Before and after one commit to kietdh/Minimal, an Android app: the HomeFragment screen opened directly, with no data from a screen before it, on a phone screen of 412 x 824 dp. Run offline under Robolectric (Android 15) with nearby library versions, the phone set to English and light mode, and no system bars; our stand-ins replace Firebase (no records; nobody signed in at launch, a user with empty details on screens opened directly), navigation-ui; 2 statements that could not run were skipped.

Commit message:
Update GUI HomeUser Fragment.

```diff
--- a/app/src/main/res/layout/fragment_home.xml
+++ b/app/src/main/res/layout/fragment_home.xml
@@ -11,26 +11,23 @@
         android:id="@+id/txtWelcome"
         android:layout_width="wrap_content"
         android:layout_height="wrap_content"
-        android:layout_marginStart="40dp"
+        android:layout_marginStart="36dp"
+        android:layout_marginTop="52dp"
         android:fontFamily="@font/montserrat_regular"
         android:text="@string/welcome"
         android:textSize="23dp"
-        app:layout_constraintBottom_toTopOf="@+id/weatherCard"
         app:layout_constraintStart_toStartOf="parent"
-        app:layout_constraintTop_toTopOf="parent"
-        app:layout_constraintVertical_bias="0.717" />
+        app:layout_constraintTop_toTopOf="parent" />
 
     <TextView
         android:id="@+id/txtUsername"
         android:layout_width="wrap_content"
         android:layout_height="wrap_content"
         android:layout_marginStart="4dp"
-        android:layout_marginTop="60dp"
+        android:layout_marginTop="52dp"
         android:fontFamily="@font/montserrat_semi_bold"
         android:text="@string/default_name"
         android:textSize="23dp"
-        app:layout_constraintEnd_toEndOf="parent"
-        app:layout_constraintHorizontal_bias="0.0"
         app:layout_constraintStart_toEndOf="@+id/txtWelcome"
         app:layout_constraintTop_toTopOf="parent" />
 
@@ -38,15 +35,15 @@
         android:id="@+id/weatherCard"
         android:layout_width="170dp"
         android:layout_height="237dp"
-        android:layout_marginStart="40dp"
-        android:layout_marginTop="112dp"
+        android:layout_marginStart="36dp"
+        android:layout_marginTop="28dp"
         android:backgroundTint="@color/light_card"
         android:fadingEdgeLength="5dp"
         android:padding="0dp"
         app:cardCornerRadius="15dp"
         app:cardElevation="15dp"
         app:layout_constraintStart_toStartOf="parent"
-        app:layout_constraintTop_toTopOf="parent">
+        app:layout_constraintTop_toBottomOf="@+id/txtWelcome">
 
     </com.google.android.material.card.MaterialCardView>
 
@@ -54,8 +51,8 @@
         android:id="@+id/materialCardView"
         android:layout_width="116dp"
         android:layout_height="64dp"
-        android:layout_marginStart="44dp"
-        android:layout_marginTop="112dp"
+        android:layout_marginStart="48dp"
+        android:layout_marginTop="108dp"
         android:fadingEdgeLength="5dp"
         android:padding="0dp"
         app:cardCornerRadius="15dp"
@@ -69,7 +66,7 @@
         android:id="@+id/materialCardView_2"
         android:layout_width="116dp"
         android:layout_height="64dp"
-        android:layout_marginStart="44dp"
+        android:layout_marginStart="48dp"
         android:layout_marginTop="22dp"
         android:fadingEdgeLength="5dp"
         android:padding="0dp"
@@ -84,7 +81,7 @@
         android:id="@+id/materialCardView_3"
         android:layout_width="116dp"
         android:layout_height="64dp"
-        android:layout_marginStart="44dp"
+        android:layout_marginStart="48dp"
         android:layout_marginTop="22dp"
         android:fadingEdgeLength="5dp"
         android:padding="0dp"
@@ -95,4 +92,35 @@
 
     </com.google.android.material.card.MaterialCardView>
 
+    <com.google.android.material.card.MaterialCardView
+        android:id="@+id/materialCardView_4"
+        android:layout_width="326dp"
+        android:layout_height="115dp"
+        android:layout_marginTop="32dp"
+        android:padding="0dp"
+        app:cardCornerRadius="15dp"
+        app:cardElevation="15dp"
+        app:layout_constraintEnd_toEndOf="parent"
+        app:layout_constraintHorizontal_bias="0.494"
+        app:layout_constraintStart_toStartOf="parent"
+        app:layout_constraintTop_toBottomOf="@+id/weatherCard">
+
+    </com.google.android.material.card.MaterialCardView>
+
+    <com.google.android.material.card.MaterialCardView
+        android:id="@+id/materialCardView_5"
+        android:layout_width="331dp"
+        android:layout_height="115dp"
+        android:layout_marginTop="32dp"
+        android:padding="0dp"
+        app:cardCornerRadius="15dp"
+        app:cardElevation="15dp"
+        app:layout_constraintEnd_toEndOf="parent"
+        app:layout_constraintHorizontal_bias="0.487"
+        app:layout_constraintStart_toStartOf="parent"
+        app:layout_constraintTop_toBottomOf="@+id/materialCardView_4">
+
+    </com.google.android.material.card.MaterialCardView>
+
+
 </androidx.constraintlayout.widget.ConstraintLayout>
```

--------------------------------------------------

Nothing may be left out or altered: reproduce the complete listing.

Response:
Before and after one commit to kietdh/Minimal, an Android app: the HomeFragment screen opened directly, with no data from a screen before it, on a phone screen of 412 x 824 dp. Run offline under Robolectric (Android 15) with nearby library versions, the phone set to English and light mode, and no system bars; our stand-ins replace Firebase (no records; nobody signed in at launch, a user with empty details on screens opened directly), navigation-ui; 2 statements that could not run were skipped.

Commit message:
Update GUI HomeUser Fragment.

```diff
--- a/app/src/main/res/layout/fragment_home.xml
+++ b/app/src/main/res/layout/fragment_home.xml
@@ -11,26 +11,23 @@
         android:id="@+id/txtWelcome"
         android:layout_width="wrap_content"
         android:layout_height="wrap_content"
-        android:layout_marginStart="40dp"
+        android:layout_marginStart="36dp"
+        android:layout_marginTop="52dp"
         android:fontFamily="@font/montserrat_regular"
         android:text="@string/welcome"
         android:textSize="23dp"
-        app:layout_constraintBottom_toTopOf="@+id/weatherCard"
         app:layout_constraintStart_toStartOf="parent"
-        app:layout_constraintTop_toTopOf="parent"
-        app:layout_constraintVertical_bias="0.717" />
+        app:layout_constraintTop_toTopOf="parent" />
 
     <TextView
         android:id="@+id/txtUsername"
         android:layout_width="wrap_content"
         android:layout_height="wrap_content"
         android:layout_marginStart="4dp"
-        android:layout_marginTop="60dp"
+        android:layout_marginTop="52dp"
         android:fontFamily="@font/montserrat_semi_bold"
         android:text="@string/default_name"
         android:textSize="23dp"
-        app:layout_constraintEnd_toEndOf="parent"
-        app:layout_constraintHorizontal_bias="0.0"
         app:layout_constraintStart_toEndOf="@+id/txtWelcome"
         app:layout_constraintTop_toTopOf="parent" />
 
@@ -38,15 +35,15 @@
         android:id="@+id/weatherCard"
         android:layout_width="170dp"
         android:layout_height="237dp"
-        android:layout_marginStart="40dp"
-        android:layout_marginTop="112dp"
+        android:layout_marginStart="36dp"
+        android:layout_marginTop="28dp"
         android:backgroundTint="@color/light_card"
         android:fadingEdgeLength="5dp"
         android:padding="0dp"
         app:cardCornerRadius="15dp"
         app:cardElevation="15dp"
         app:layout_constraintStart_toStartOf="parent"
-        app:layout_constraintTop_toTopOf="parent">
+        app:layout_constraintTop_toBottomOf="@+id/txtWelcome">
 
     </com.google.android.material.card.MaterialCardView>
 
@@ -54,8 +51,8 @@
         android:id="@+id/materialCardView"
         android:layout_width="116dp"
         android:layout_height="64dp"
-        android:layout_marginStart="44dp"
-        android:layout_marginTop="112dp"
+        android:layout_marginStart="48dp"
+        android:layout_marginTop="108dp"
         android:fadingEdgeLength="5dp"
         android:padding="0dp"
         app:cardCornerRadius="15dp"
@@ -69,7 +66,7 @@
         android:id="@+id/materialCardView_2"
         android:layout_width="116dp"
         android:layout_height="64dp"
-        android:layout_marginStart="44dp"
+        android:layout_marginStart="48dp"
         android:layout_marginTop="22dp"
         android:fadingEdgeLength="5dp"
         android:padding="0dp"
@@ -84,7 +81,7 @@
         android:id="@+id/materialCardView_3"
         android:layout_width="116dp"
         android:layout_height="64dp"
-        android:layout_marginStart="44dp"
+        android:layout_marginStart="48dp"
         android:layout_marginTop="22dp"
         android:fadingEdgeLength="5dp"
         android:padding="0dp"
@@ -95,4 +92,35 @@
 
     </com.google.android.material.card.MaterialCardView>
 
+    <com.google.android.material.card.MaterialCardView
+        android:id="@+id/materialCardView_4"
+        android:layout_width="326dp"
+        android:layout_height="115dp"
+        android:layout_marginTop="32dp"
+        android:padding="0dp"
+        app:cardCornerRadius="15dp"
+        app:cardElevation="15dp"
+        app:layout_constraintEnd_toEndOf="parent"
+        app:layout_constraintHorizontal_bias="0.494"
+        app:layout_constraintStart_toStartOf="parent"
+        app:layout_constraintTop_toBottomOf="@+id/weatherCard">
+
+    </com.google.android.material.card.MaterialCardView>
+
+    <com.google.android.material.card.MaterialCardView
+        android:id="@+id/materialCardView_5"
+        android:layout_width="331dp"
+        android:layout_height="115dp"
+        android:layout_marginTop="32dp"
+        android:padding="0dp"
+        app:cardCornerRadius="15dp"
+        app:cardElevation="15dp"
+        app:layout_constraintEnd_toEndOf="parent"
+        app:layout_constraintHorizontal_bias="0.487"
+        app:layout_constraintStart_toStartOf="parent"
+        app:layout_constraintTop_toBottomOf="@+id/materialCardView_4">
+
+    </com.google.android.material.card.MaterialCardView>
+
+
 </androidx.constraintlayout.widget.ConstraintLayout>
```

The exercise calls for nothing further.